_TO DO_
Reading the data below, count the lines that carry the string "page". Give nothing but the count.
### AVAILABLE DATA
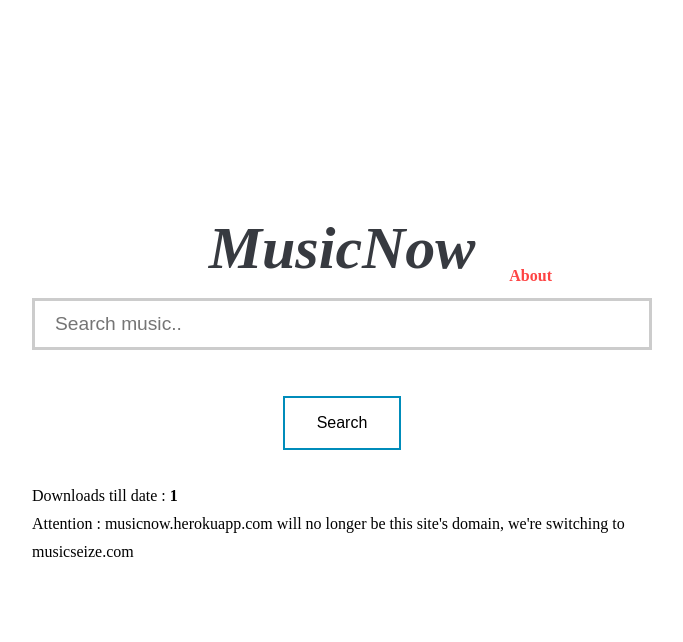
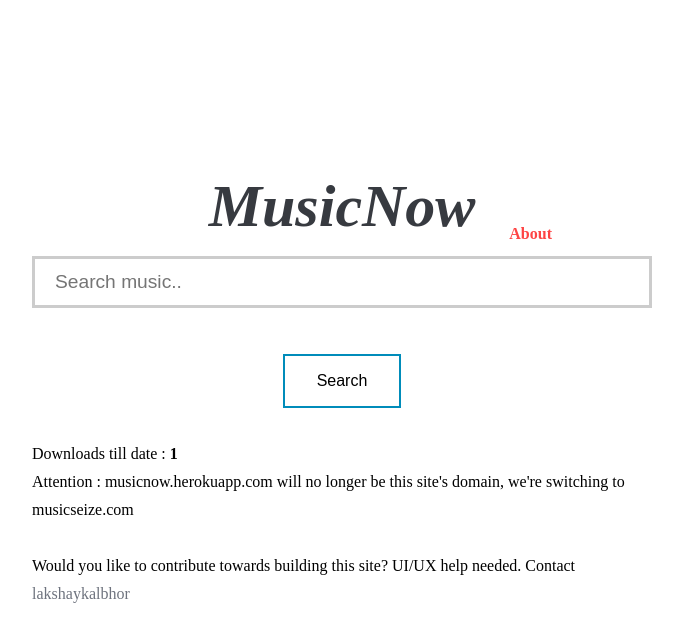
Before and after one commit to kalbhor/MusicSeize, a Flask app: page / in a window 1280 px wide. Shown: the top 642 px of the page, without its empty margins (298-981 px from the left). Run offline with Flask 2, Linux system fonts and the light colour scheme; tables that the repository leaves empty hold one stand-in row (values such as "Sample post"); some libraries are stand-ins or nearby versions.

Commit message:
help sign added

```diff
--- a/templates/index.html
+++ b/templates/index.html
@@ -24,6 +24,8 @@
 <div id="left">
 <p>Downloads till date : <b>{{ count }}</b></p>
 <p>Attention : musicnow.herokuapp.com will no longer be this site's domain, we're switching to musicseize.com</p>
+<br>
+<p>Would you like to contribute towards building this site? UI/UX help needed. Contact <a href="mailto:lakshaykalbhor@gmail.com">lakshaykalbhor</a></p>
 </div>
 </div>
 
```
######
### AVAILABLE DATA
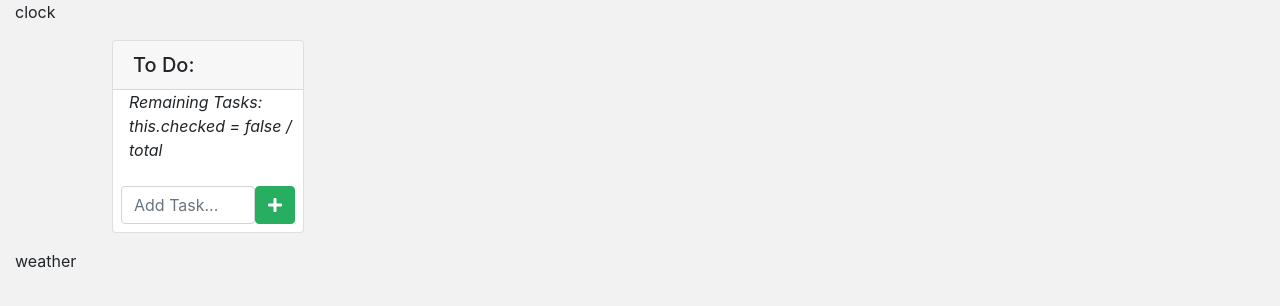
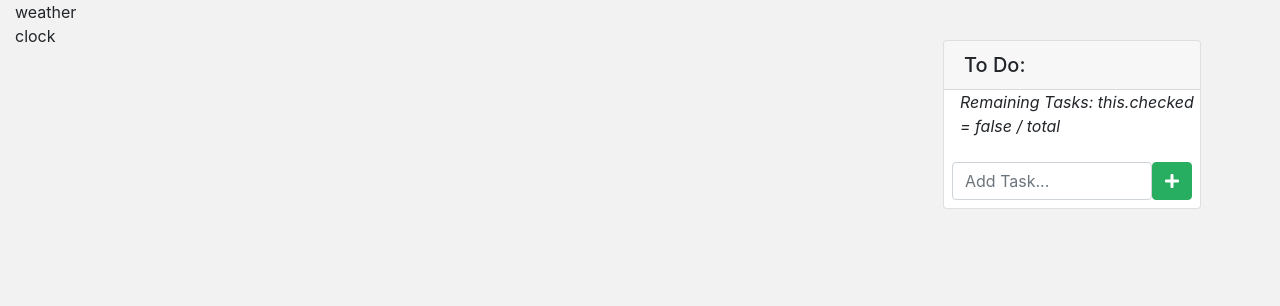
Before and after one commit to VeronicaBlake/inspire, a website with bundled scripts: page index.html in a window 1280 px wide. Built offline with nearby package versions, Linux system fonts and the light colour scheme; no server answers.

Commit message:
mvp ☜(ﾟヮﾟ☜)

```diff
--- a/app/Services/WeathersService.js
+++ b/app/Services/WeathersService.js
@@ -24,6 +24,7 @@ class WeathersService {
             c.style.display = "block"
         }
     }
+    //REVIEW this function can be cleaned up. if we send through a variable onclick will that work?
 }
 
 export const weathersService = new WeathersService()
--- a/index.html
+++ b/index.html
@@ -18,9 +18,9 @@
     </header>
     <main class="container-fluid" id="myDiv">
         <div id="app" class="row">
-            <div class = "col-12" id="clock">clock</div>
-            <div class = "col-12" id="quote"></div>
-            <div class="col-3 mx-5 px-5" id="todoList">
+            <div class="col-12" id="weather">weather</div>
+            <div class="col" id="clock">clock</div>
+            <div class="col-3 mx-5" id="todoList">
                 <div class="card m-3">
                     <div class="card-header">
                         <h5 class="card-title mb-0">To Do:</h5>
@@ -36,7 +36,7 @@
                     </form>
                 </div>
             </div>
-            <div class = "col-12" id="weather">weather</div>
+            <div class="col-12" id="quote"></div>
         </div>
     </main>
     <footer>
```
######
_REPLY_
2